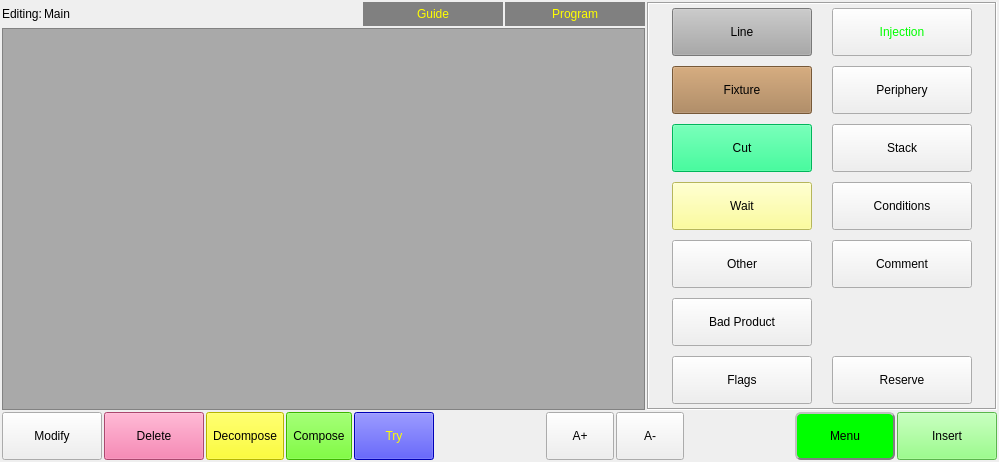
This is hcinstruction/ichcinstructionpageframe.ui in dongdong-2009/3-5AxisRobot as Qt 5 draws it before an edit. The edited form follows.
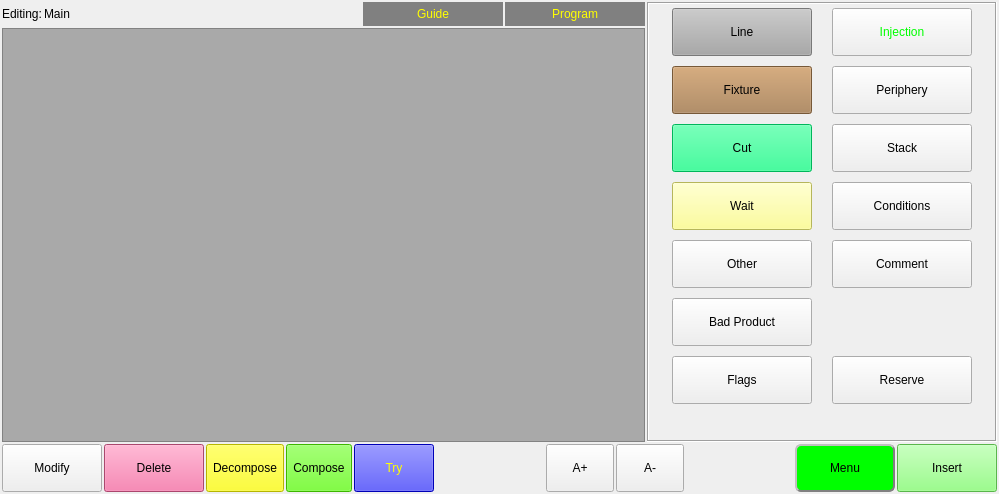
This is the edited form. Icons and pictures are not drawn. Custom widgets are drawn as their Qt base class.

Commit message: 1.扩大不良品轴范围

```diff
--- a/hcinstruction/ichcinstructionpageframe.ui
+++ b/hcinstruction/ichcinstructionpageframe.ui
@@ -7,7 +7,7 @@
     <x>0</x>
     <y>0</y>
     <width>999</width>
-    <height>446</height>
+    <height>494</height>
    </rect>
   </property>
   <property name="windowTitle">
```
Left out of the diff: 3 changed lines with no effect on the pictures. The commit also changes 2 other files.
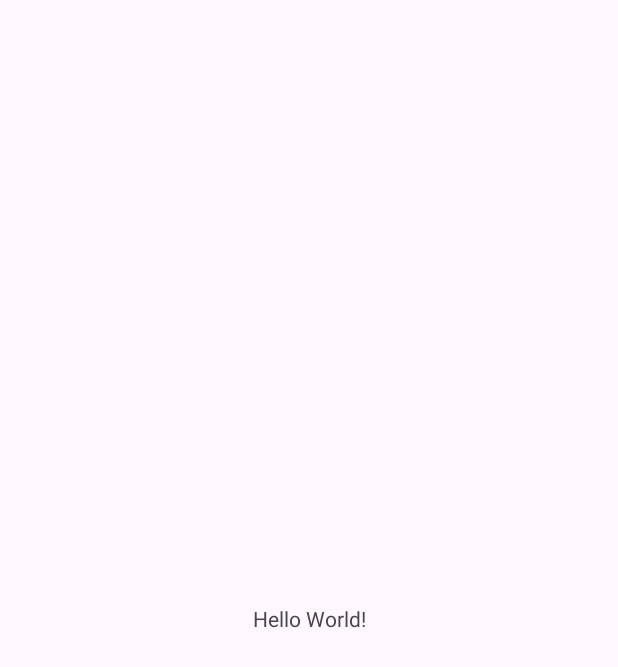
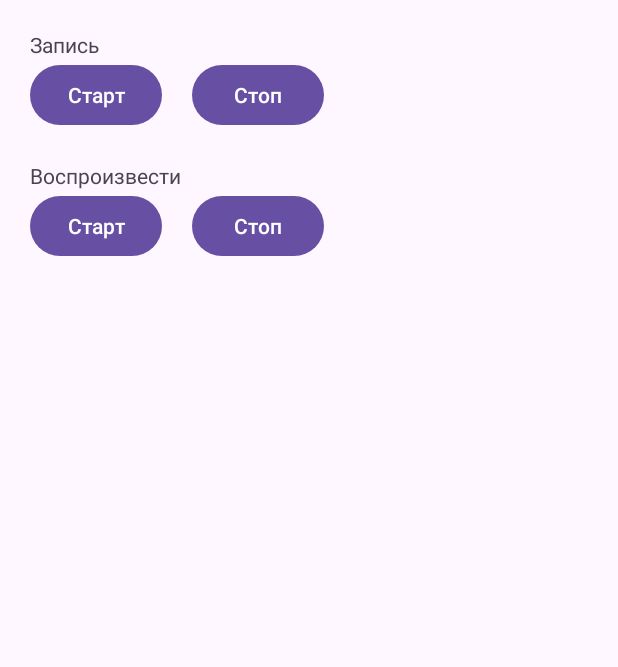
Before and after one commit to pokapachka/PR15_0103, an Android app: the screen it shows after launch (MainActivity), on a phone screen of 412 x 824 dp. Before the commit the part shown is almost empty. Shown: the top 667 px of the screen. Run offline under Robolectric (Android 15) with nearby library versions, the phone set to English and light mode, and no system bars.

Commit message:
Разработанный интерфейс главного окна. Фамилия

```diff
--- a/app/src/main/res/layout/activity_main.xml
+++ b/app/src/main/res/layout/activity_main.xml
@@ -7,13 +7,52 @@
     android:layout_height="match_parent"
     tools:context=".MainActivity">
 
-    <TextView
-        android:layout_width="wrap_content"
-        android:layout_height="wrap_content"
-        android:text="Hello World!"
-        app:layout_constraintBottom_toBottomOf="parent"
-        app:layout_constraintEnd_toEndOf="parent"
-        app:layout_constraintStart_toStartOf="parent"
-        app:layout_constraintTop_toTopOf="parent" />
+    <LinearLayout
+        android:layout_width="match_parent"
+        android:layout_height="match_parent"
+        android:padding="20dp"
+        android:orientation="vertical">
+        <TextView
+            android:layout_width="wrap_content"
+            android:layout_height="wrap_content"
+            android:text="Запись"/>
+        <LinearLayout
+            android:layout_width="match_parent"
+            android:layout_height="wrap_content">
+
+            <Button
+                android:layout_width="wrap_content"
+                android:layout_height="wrap_content"
+                android:layout_marginRight="20dp"
+                android:onClick="recordStart"
+                android:text="Старт" />
+            <Button
+                android:layout_width="wrap_content"
+                android:layout_height="wrap_content"
+                android:onClick="recordStop"
+                android:text="Стоп"/>
+        </LinearLayout>
+
+        <TextView
+            android:layout_width="wrap_content"
+            android:layout_height="wrap_content"
+            android:layout_marginTop="20dp"
+            android:text="Воспроизвести"/>
+        <LinearLayout
+            android:layout_width="match_parent"
+            android:layout_height="wrap_content">
+            <Button
+                android:layout_width="wrap_content"
+                android:layout_height="wrap_content"
+                android:onClick="playStart"
+                android:layout_marginRight="20dp"
+                android:text="Старт"/>
+            <Button
+                android:layout_width="wrap_content"
+                android:layout_height="wrap_content"
+                android:onClick="playStop"
+                android:text="Стоп"/>
+        </LinearLayout>
+    </LinearLayout>
 
 </androidx.constraintlayout.widget.ConstraintLayout>
```
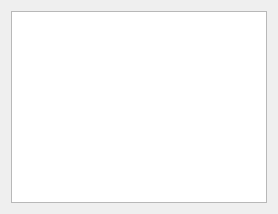
Qt form src/ITrackToolWidget.ui (ntruchsess/QLandkarteGT) before a commit.
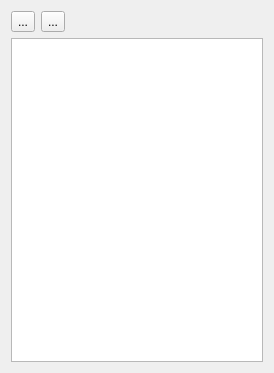
The same form after that commit.

Commit message: add sorting tracks by time

Patch:
```diff
--- a/src/ITrackToolWidget.ui
+++ b/src/ITrackToolWidget.ui
@@ -1,13 +1,70 @@
 <ui version="4.0" >
  <class>ITrackToolWidget</class>
- <widget class="QWidget" name="ITrackToolWidget" >
-  <property name="windowTitle" >
+ <widget class="QWidget" name="ITrackToolWidget">
+  <property name="geometry">
+   <rect>
+    <x>0</x>
+    <y>0</y>
+    <width>274</width>
+    <height>373</height>
+   </rect>
+  </property>
+  <property name="windowTitle">
    <string>Form</string>
   </property>
-  <layout class="QVBoxLayout" >
+  <layout class="QVBoxLayout" name="verticalLayout">
    <item>
-    <widget class="QListWidget" name="listTracks" >
-     <property name="contextMenuPolicy" >
+    <layout class="QHBoxLayout" name="horizontalLayout">
+     <item>
+      <widget class="QToolButton" name="toolSortAlpha">
+       <property name="toolTip">
+        <string>Sort by name</string>
+       </property>
+       <property name="text">
+        <string>...</string>
+       </property>
+       <property name="checkable">
+        <bool>true</bool>
+       </property>
+       <property name="autoExclusive">
+        <bool>true</bool>
+       </property>
+      </widget>
+     </item>
+     <item>
+      <widget class="QToolButton" name="toolSortTime">
+       <property name="toolTip">
+        <string>Sort by time (start)</string>
+       </property>
+       <property name="text">
+        <string>...</string>
+       </property>
+       <property name="checkable">
+        <bool>true</bool>
+       </property>
+       <property name="autoExclusive">
+        <bool>true</bool>
+       </property>
+      </widget>
+     </item>
+     <item>
+      <spacer name="horizontalSpacer">
+       <property name="orientation">
+        <enum>Qt::Horizontal</enum>
+       </property>
+       <property name="sizeHint" stdset="0">
+        <size>
+         <width>40</width>
+         <height>20</height>
+        </size>
+       </property>
+      </spacer>
+     </item>
+    </layout>
+   </item>
+   <item>
+    <widget class="QListWidget" name="listTracks">
+     <property name="contextMenuPolicy">
       <enum>Qt::CustomContextMenu</enum>
      </property>
      <property name="selectionMode" >
```
Left out of the diff: 7 changed lines with no effect on the pictures. The commit also changes 5 other files.
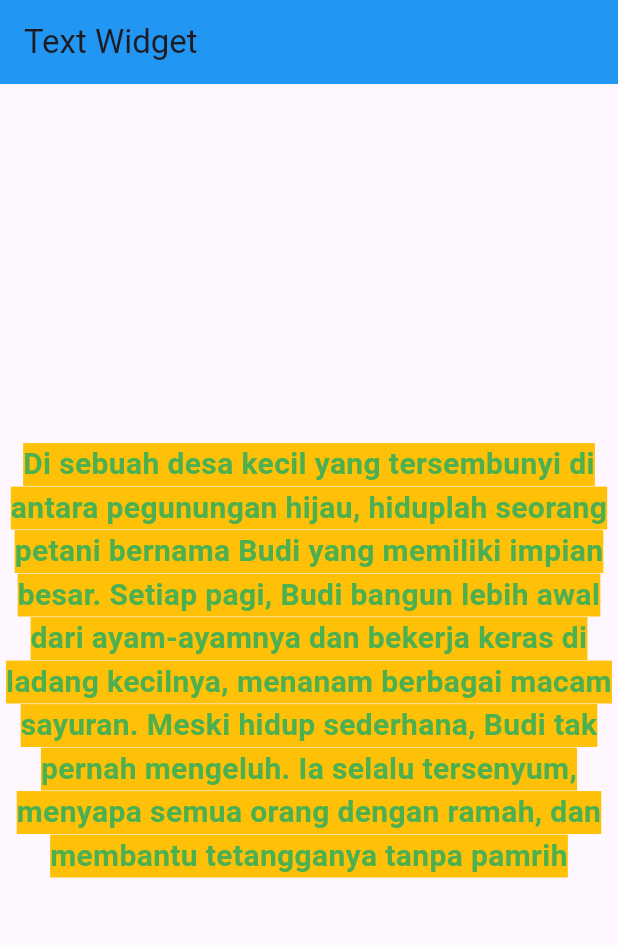
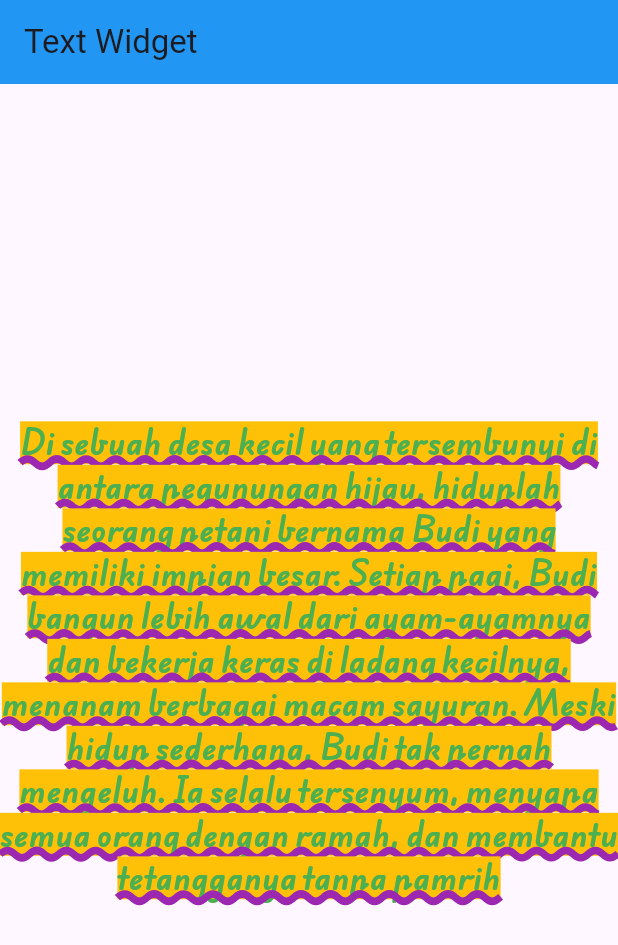
Before and after one commit to FaustaAkbar/learnFLutter1, a Flutter app: the screen it shows after launch, on a phone screen of 412 x 824 dp. Shown: the top 945 px of the screen. Run offline on Flutter 3.47's test engine with Material 3 defaults, Android fonts, the light colour scheme and no system bars.

Commit message:
end of Text widget

```diff
--- a/lib/main.dart
+++ b/lib/main.dart
@@ -29,7 +29,17 @@
               fontSize: 20,
               fontWeight: FontWeight.bold,
               // letterSpacing: 10//(Untuk memberikan jarak antar huruf),
-                fontFamily: 'Schyler'),
+              fontFamily:
+                  'Schyler', //(buat folder fonts, lalu masukkan fontnya, lalu edit pubspec.yaml bagian fonts nya, lalu ubah asset nya dengan tempat font berada)
+              decorationStyle: TextDecorationStyle
+                  .wavy, //(untuk style dari decoration harus ada decoration terlebih dahulu)
+              decoration: TextDecoration
+                  .underline, //(Untuk memberikan decorasi pada text baik itu underlilne dan lainnya)
+              decorationColor:
+                  Colors.purple, //(Untuk memberikan warna pada decoration)
+              decorationThickness:
+                  5, //(Untuk memberikan ketebalan pada decoration)
+            ),
           ),
         ),
       ),
--- a/pubspec.yaml
+++ b/pubspec.yaml
@@ -75,7 +75,7 @@ flutter:
   fonts:
     - family: Schyler
       fonts:
-        - asset: EduAUVICWANTHand-VariableFont_wght.ttf
+        - asset: fonts/EduAUVICWANTHand-VariableFont_wght.ttf
   #       - asset: fonts/Schyler-Italic.ttf
   #         style: italic
   #   - family: Trajan Pro
```
Lines whose indentation alone changed are shown as unchanged.
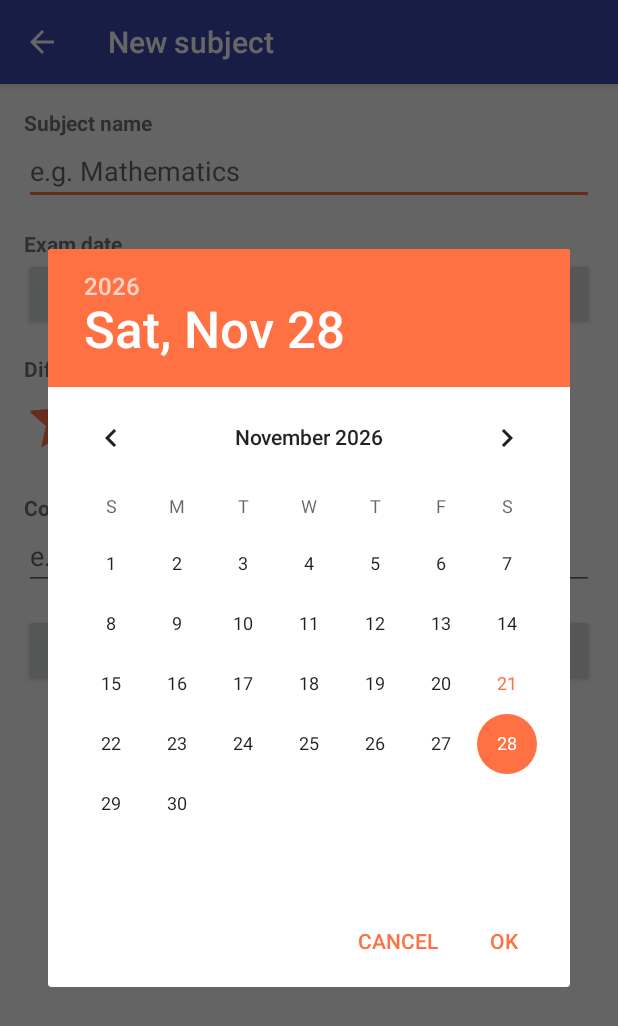
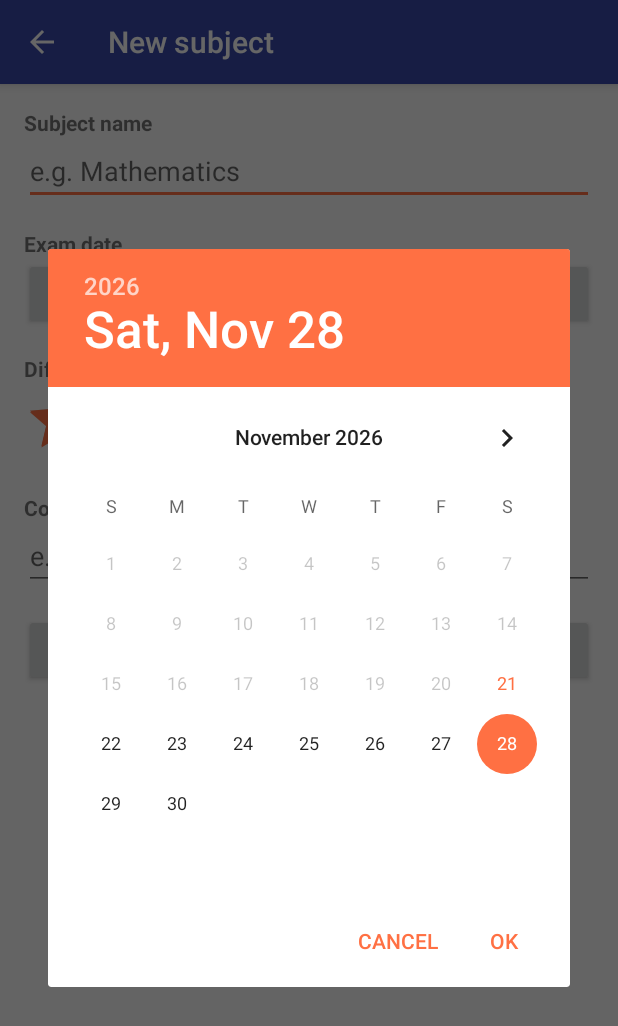
Before and after one commit to Yasmine658/RevisPlan, an Android app: the AjoutMatiereActivity screen opened directly, with no data from a screen before it, after a tap on "PICK A DATE", on a phone screen of 412 x 824 dp. Shown: the top 1026 px of the screen. Run offline under Robolectric (Android 15) with nearby library versions, the phone set to English and light mode, and no system bars.

Commit message:
polish: block past dates in picker, darker text

```diff
--- a/app/src/main/java/tn/tp/revisplan/AjoutMatiereActivity.kt
+++ b/app/src/main/java/tn/tp/revisplan/AjoutMatiereActivity.kt
@@ -78,6 +78,8 @@ class AjoutMatiereActivity : AppCompatActivity() {
             cal.get(java.util.Calendar.MONTH),
             cal.get(java.util.Calendar.DAY_OF_MONTH)
         )
+        // exams must be after today
+        dialog.datePicker.minDate = DateUtils.versCalendar(DateUtils.aujourdhui() + 1).timeInMillis
         dialog.show()
     }
 
--- a/app/src/main/res/layout/item_matiere.xml
+++ b/app/src/main/res/layout/item_matiere.xml
@@ -13,6 +13,7 @@
 
         <TextView
             android:id="@+id/txtNomMatiere"
+            android:textColor="@color/text_primary"
             android:layout_width="0dp"
             android:layout_height="wrap_content"
             android:layout_weight="1"
--- a/app/src/main/res/layout/item_progression.xml
+++ b/app/src/main/res/layout/item_progression.xml
@@ -13,6 +13,7 @@
 
         <TextView
             android:id="@+id/txtNomProgression"
+            android:textColor="@color/text_primary"
             android:layout_width="0dp"
             android:layout_height="wrap_content"
             android:layout_weight="1"
@@ -45,6 +46,7 @@
 
     <TextView
         android:id="@+id/txtHeuresProgression"
+            android:textColor="@color/text_primary"
         android:layout_width="wrap_content"
         android:layout_height="wrap_content"
         android:textSize="@dimen/text_small" />
--- a/app/src/main/res/layout/item_seance.xml
+++ b/app/src/main/res/layout/item_seance.xml
@@ -24,6 +24,7 @@
 
         <TextView
             android:id="@+id/txtMatiereSeance"
+            android:textColor="@color/text_primary"
             android:layout_width="wrap_content"
             android:layout_height="wrap_content"
             android:textSize="@dimen/text_normal" />
@@ -37,6 +38,7 @@
 
     <TextView
         android:id="@+id/txtHeuresSeance"
+            android:textColor="@color/text_primary"
         android:layout_width="wrap_content"
         android:layout_height="wrap_content"
         android:textSize="@dimen/text_normal"
--- a/app/src/main/res/values/colors.xml
+++ b/app/src/main/res/values/colors.xml
@@ -3,6 +3,7 @@
     <color name="primary">#3949AB</color>
     <color name="primary_dark">#283593</color>
     <color name="accent">#FF7043</color>
+    <color name="text_primary">#212121</color>
     <color name="text_secondary">#666666</color>
     <color name="done">#2E7D32</color>
     <color name="missed">#C62828</color>
```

══════════

Problem statement: Please report every line among the entries that includes "ITrackToolWidget".

Exercise response:
Qt form src/ITrackToolWidget.ui (ntruchsess/QLandkarteGT) before a commit.
--- a/src/ITrackToolWidget.ui
+++ b/src/ITrackToolWidget.ui
  <class>ITrackToolWidget</class>
- <widget class="QWidget" name="ITrackToolWidget" >
+ <widget class="QWidget" name="ITrackToolWidget">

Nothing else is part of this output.